(Change detection data)
--- START ---
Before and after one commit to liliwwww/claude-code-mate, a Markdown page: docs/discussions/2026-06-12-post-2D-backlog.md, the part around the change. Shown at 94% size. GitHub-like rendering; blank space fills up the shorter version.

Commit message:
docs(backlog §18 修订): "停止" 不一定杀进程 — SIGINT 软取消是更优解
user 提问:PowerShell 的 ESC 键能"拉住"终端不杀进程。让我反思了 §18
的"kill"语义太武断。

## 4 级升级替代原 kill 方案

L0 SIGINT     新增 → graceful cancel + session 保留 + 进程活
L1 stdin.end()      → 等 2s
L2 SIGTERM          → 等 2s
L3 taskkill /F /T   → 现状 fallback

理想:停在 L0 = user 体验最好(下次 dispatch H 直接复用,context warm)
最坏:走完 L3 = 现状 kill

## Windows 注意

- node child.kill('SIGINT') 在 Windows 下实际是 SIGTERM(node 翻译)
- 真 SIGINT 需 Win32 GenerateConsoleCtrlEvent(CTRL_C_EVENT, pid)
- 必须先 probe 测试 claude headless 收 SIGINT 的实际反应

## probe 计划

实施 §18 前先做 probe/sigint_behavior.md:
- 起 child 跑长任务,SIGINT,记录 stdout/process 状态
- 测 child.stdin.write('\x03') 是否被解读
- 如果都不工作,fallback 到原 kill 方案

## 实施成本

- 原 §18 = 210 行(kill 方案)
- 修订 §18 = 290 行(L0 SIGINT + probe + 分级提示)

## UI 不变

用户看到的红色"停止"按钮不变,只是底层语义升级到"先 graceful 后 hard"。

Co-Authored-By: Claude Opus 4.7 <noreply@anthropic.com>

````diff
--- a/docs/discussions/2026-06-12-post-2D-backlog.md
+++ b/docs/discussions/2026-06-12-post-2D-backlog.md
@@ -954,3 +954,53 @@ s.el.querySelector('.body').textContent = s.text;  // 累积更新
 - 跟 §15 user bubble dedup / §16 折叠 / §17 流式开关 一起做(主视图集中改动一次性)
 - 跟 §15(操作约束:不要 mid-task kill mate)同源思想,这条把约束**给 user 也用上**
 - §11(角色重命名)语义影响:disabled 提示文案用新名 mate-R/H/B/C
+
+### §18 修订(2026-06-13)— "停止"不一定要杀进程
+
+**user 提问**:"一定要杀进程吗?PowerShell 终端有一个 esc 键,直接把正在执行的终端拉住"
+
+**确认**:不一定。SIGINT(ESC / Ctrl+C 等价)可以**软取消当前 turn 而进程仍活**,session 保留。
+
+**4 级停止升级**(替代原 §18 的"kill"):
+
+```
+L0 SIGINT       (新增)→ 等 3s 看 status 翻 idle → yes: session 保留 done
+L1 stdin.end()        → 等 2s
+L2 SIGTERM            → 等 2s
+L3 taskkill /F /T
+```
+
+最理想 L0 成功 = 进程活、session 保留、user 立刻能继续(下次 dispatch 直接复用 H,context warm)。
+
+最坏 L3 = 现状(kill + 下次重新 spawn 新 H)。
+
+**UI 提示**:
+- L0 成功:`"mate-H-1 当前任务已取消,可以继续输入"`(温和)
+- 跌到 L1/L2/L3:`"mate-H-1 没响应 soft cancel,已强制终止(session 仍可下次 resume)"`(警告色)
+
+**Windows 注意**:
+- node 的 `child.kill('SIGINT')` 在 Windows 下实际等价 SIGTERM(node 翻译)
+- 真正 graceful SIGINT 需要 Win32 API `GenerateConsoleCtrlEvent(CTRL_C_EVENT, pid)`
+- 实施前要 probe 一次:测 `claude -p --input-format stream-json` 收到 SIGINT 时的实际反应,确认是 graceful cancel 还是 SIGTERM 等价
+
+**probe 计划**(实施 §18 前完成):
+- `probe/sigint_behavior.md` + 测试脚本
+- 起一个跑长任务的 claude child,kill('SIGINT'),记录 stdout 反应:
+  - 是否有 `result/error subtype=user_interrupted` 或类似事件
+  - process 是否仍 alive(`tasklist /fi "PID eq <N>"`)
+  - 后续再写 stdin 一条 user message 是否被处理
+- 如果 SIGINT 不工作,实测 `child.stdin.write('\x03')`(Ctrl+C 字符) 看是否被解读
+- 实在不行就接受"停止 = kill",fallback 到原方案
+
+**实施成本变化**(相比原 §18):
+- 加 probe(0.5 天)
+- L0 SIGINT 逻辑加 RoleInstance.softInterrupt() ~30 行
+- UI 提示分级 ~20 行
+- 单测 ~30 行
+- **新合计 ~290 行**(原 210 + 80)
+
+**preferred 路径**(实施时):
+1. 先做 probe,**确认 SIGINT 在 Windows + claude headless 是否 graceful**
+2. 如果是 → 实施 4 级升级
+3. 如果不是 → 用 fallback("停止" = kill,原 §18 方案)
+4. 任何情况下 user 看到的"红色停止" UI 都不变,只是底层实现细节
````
--- END ---
- **YOUR TASK**
All of the records above should be copied exactly.

- **SOLUTION**
Before and after one commit to liliwwww/claude-code-mate, a Markdown page: docs/discussions/2026-06-12-post-2D-backlog.md, the part around the change. Shown at 94% size. GitHub-like rendering; blank space fills up the shorter version.

Commit message:
docs(backlog §18 修订): "停止" 不一定杀进程 — SIGINT 软取消是更优解
user 提问:PowerShell 的 ESC 键能"拉住"终端不杀进程。让我反思了 §18
的"kill"语义太武断。

## 4 级升级替代原 kill 方案

L0 SIGINT     新增 → graceful cancel + session 保留 + 进程活
L1 stdin.end()      → 等 2s
L2 SIGTERM          → 等 2s
L3 taskkill /F /T   → 现状 fallback

理想:停在 L0 = user 体验最好(下次 dispatch H 直接复用,context warm)
最坏:走完 L3 = 现状 kill

## Windows 注意

- node child.kill('SIGINT') 在 Windows 下实际是 SIGTERM(node 翻译)
- 真 SIGINT 需 Win32 GenerateConsoleCtrlEvent(CTRL_C_EVENT, pid)
- 必须先 probe 测试 claude headless 收 SIGINT 的实际反应

## probe 计划

实施 §18 前先做 probe/sigint_behavior.md:
- 起 child 跑长任务,SIGINT,记录 stdout/process 状态
- 测 child.stdin.write('\x03') 是否被解读
- 如果都不工作,fallback 到原 kill 方案

## 实施成本

- 原 §18 = 210 行(kill 方案)
- 修订 §18 = 290 行(L0 SIGINT + probe + 分级提示)

## UI 不变

用户看到的红色"停止"按钮不变,只是底层语义升级到"先 graceful 后 hard"。

Co-Authored-By: Claude Opus 4.7 <noreply@anthropic.com>

````diff
--- a/docs/discussions/2026-06-12-post-2D-backlog.md
+++ b/docs/discussions/2026-06-12-post-2D-backlog.md
@@ -954,3 +954,53 @@ s.el.querySelector('.body').textContent = s.text;  // 累积更新
 - 跟 §15 user bubble dedup / §16 折叠 / §17 流式开关 一起做(主视图集中改动一次性)
 - 跟 §15(操作约束:不要 mid-task kill mate)同源思想,这条把约束**给 user 也用上**
 - §11(角色重命名)语义影响:disabled 提示文案用新名 mate-R/H/B/C
+
+### §18 修订(2026-06-13)— "停止"不一定要杀进程
+
+**user 提问**:"一定要杀进程吗?PowerShell 终端有一个 esc 键,直接把正在执行的终端拉住"
+
+**确认**:不一定。SIGINT(ESC / Ctrl+C 等价)可以**软取消当前 turn 而进程仍活**,session 保留。
+
+**4 级停止升级**(替代原 §18 的"kill"):
+
+```
+L0 SIGINT       (新增)→ 等 3s 看 status 翻 idle → yes: session 保留 done
+L1 stdin.end()        → 等 2s
+L2 SIGTERM            → 等 2s
+L3 taskkill /F /T
+```
+
+最理想 L0 成功 = 进程活、session 保留、user 立刻能继续(下次 dispatch 直接复用 H,context warm)。
+
+最坏 L3 = 现状(kill + 下次重新 spawn 新 H)。
+
+**UI 提示**:
+- L0 成功:`"mate-H-1 当前任务已取消,可以继续输入"`(温和)
+- 跌到 L1/L2/L3:`"mate-H-1 没响应 soft cancel,已强制终止(session 仍可下次 resume)"`(警告色)
+
+**Windows 注意**:
+- node 的 `child.kill('SIGINT')` 在 Windows 下实际等价 SIGTERM(node 翻译)
+- 真正 graceful SIGINT 需要 Win32 API `GenerateConsoleCtrlEvent(CTRL_C_EVENT, pid)`
+- 实施前要 probe 一次:测 `claude -p --input-format stream-json` 收到 SIGINT 时的实际反应,确认是 graceful cancel 还是 SIGTERM 等价
+
+**probe 计划**(实施 §18 前完成):
+- `probe/sigint_behavior.md` + 测试脚本
+- 起一个跑长任务的 claude child,kill('SIGINT'),记录 stdout 反应:
+  - 是否有 `result/error subtype=user_interrupted` 或类似事件
+  - process 是否仍 alive(`tasklist /fi "PID eq <N>"`)
+  - 后续再写 stdin 一条 user message 是否被处理
+- 如果 SIGINT 不工作,实测 `child.stdin.write('\x03')`(Ctrl+C 字符) 看是否被解读
+- 实在不行就接受"停止 = kill",fallback 到原方案
+
+**实施成本变化**(相比原 §18):
+- 加 probe(0.5 天)
+- L0 SIGINT 逻辑加 RoleInstance.softInterrupt() ~30 行
+- UI 提示分级 ~20 行
+- 单测 ~30 行
+- **新合计 ~290 行**(原 210 + 80)
+
+**preferred 路径**(实施时):
+1. 先做 probe,**确认 SIGINT 在 Windows + claude headless 是否 graceful**
+2. 如果是 → 实施 4 级升级
+3. 如果不是 → 用 fallback("停止" = kill,原 §18 方案)
+4. 任何情况下 user 看到的"红色停止" UI 都不变,只是底层实现细节
````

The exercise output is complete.